Now, I could have simply gone on with my walk; but I didn’t. Instead, in my annoyance, I decided to pull this rope out of the sand. I can’t say what I intended to do with it once I got it free from the sand. I wasn’t entirely of sound mind at this point.
After digging and pulling for a few minutes, I had about six feet of line freed. Ropes are made of entwined strands and as I was pulling with all my might, one of these strings snapped and slapped me in the face. I let go abruptly and ended up sitting on my butt in the sand. Needless to say, I had a few more choice expletives to offer in response.
Most people would have given up at this point; (it is probably the wise choice) but I have a stubborn streak in me. I renewed my assault, digging and pulling. After several minutes of this, I had freed about twenty feet of line; and, I had also built up quite a sweat and so I stopped to catch my breath. I sat down on the sand, this time on purpose, and a degree of reason and objectivity returned. Just a degree… enough to see how funny and futile this effort was; not enough to forget the damned rope and continue my walk.
I played with the rope in my hands, examining it. It was a standard, five-strand, braided 5/8 inch, yellow mooring line, almost as common in these parts as the sand I was sitting on. As I mentioned, one of these strands had snapped. This strand itself was composed of numerous smaller strings or filaments. I rubbed this strand between my thumb and forefinger, loosening the weave of these smaller filaments. I separated one of these filaments. Please don’t ask why I was doing this. I don’t know. I was just mussing about.
This filament or mini-string was about twice as thick as a human hair. I stretched it tight, holding the broken end in my teeth and the other still entwined end in my left hand and plucked it. “Twang” sounded a small but distinct note. Cool. I did it again. “Twong” it sounded.
“Watcha doin?” a small voice queried.
Startled out of my reverie, I turned to stare into the amazingly beautiful face of a dreadlocked child. Four, maybe five years old. I was sitting. He was standing and we were eye to eye. He smiled.
“Playing’” I answered, smiling back.
“Do again,” he commanded.
I grabbed the filament, bit down on the end and plucked. Everything shimmered. The boy giggled and shook his head. The beads braided into his dreadlocked tresses rattled. I plucked. “Twong!!” Again the world shimmered. Again, the beads rattled. Half a dozen times, we played this improvised beach harmony.
And then it came to me… I would talk about Superstrings, super-symmetry and the symphony of thoughts that create our reality.
“Fun,” said my little friend.
“Yes, it is” I agreed.
My little messenger ran off down the beach.
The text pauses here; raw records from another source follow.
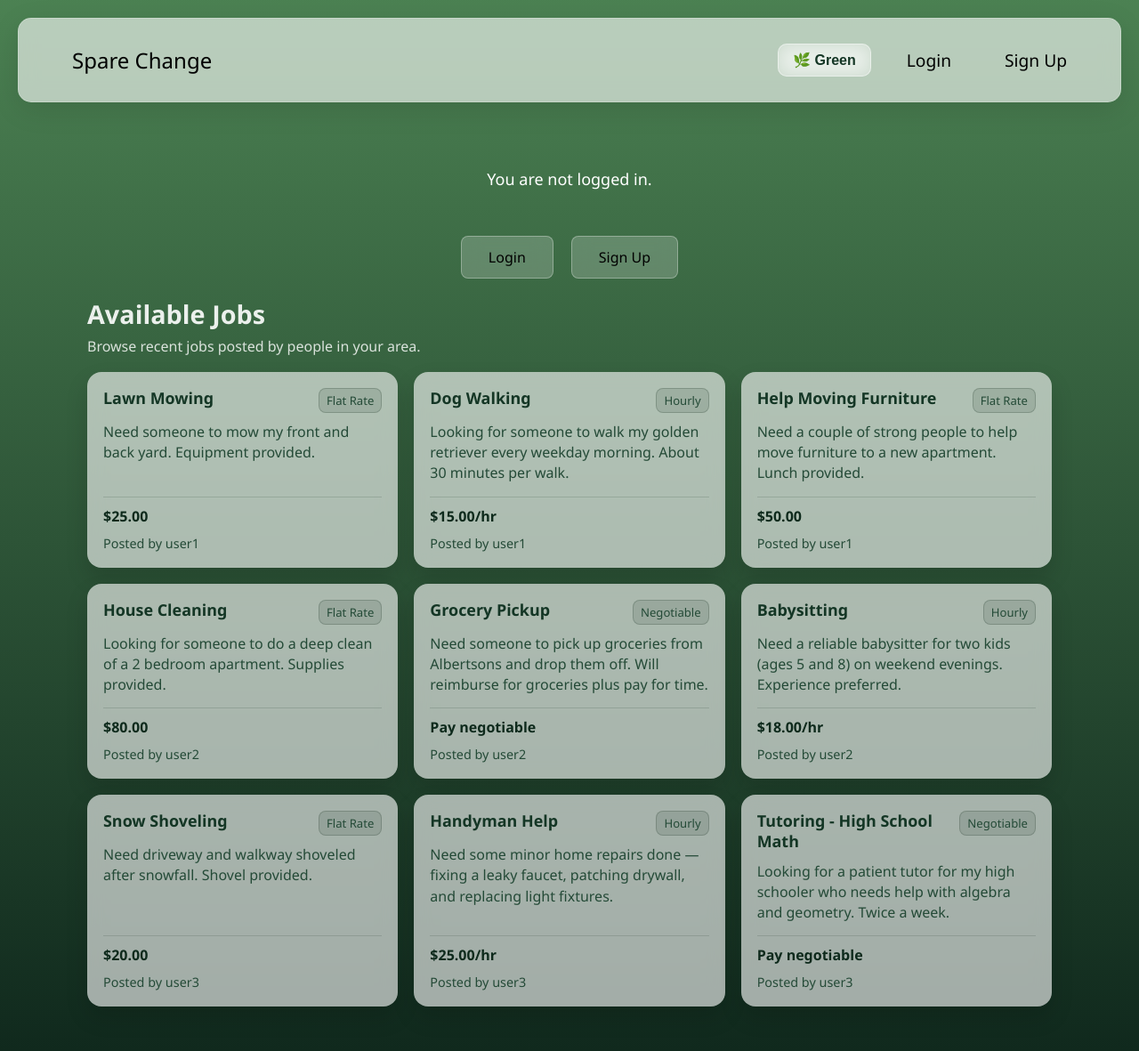
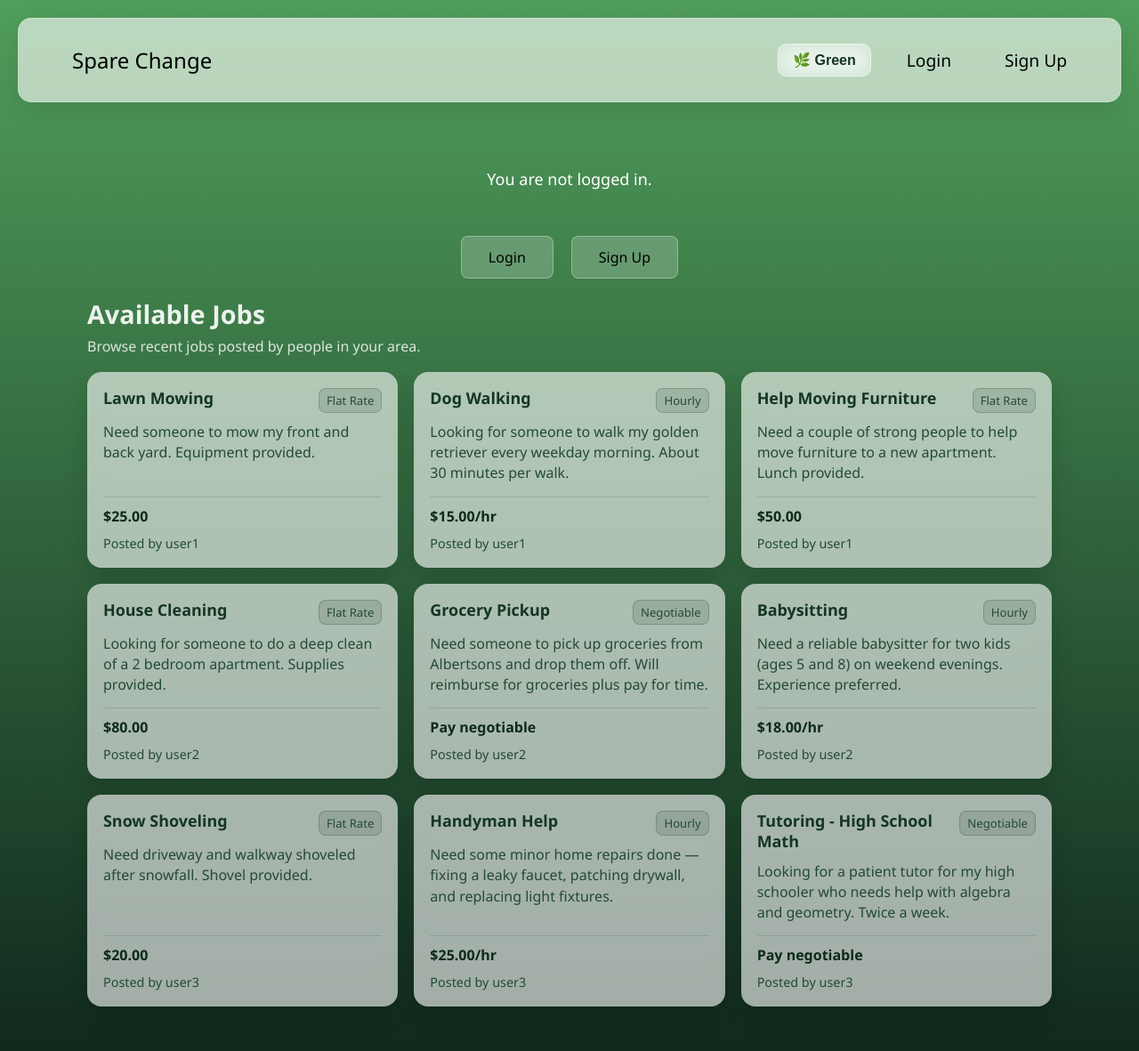
Before and after one commit to Tevans002/Advanced_Software_Science, a Django app: page / in a window 1280 px wide. Shown: the whole page at 89% size. Run offline with Django 5.2, Linux system fonts and the light colour scheme; data comes from the database, SQL or seed files in the repository; data that the repository does not hold is empty.

Commit message:
fixed background color for themes

```diff
--- a/SpareChange/static/styles/base.css
+++ b/SpareChange/static/styles/base.css
@@ -1,7 +1,7 @@
 /* CSS Variables for Theme Support */
 :root,
 [data-theme="default"] {
-  --bg-gradient-start: #29d03fc1;
+  --bg-gradient-start: #198027c1;
   --bg-gradient-end: #10291d;
   --card-bg: rgba(255, 255, 255, 0.61);
   --nav-bg: rgba(255, 255, 255, 0.61);
@@ -91,8 +91,8 @@
 
 body {
   font-family: "Segoe UI", Tahoma, Geneva, Verdana, sans-serif;
-  background: linear-gradient(#12591bc1 0%, #10291d 100%);
   min-height: 100vh;
+  background: linear-gradient(var(--bg-gradient-start) 0%, var(--bg-gradient-end) 100%);
   transition: background 0.3s ease;
 }
 
```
I got up and walked into the sea to float on my back, stare at the sky and work out the thread of my talk.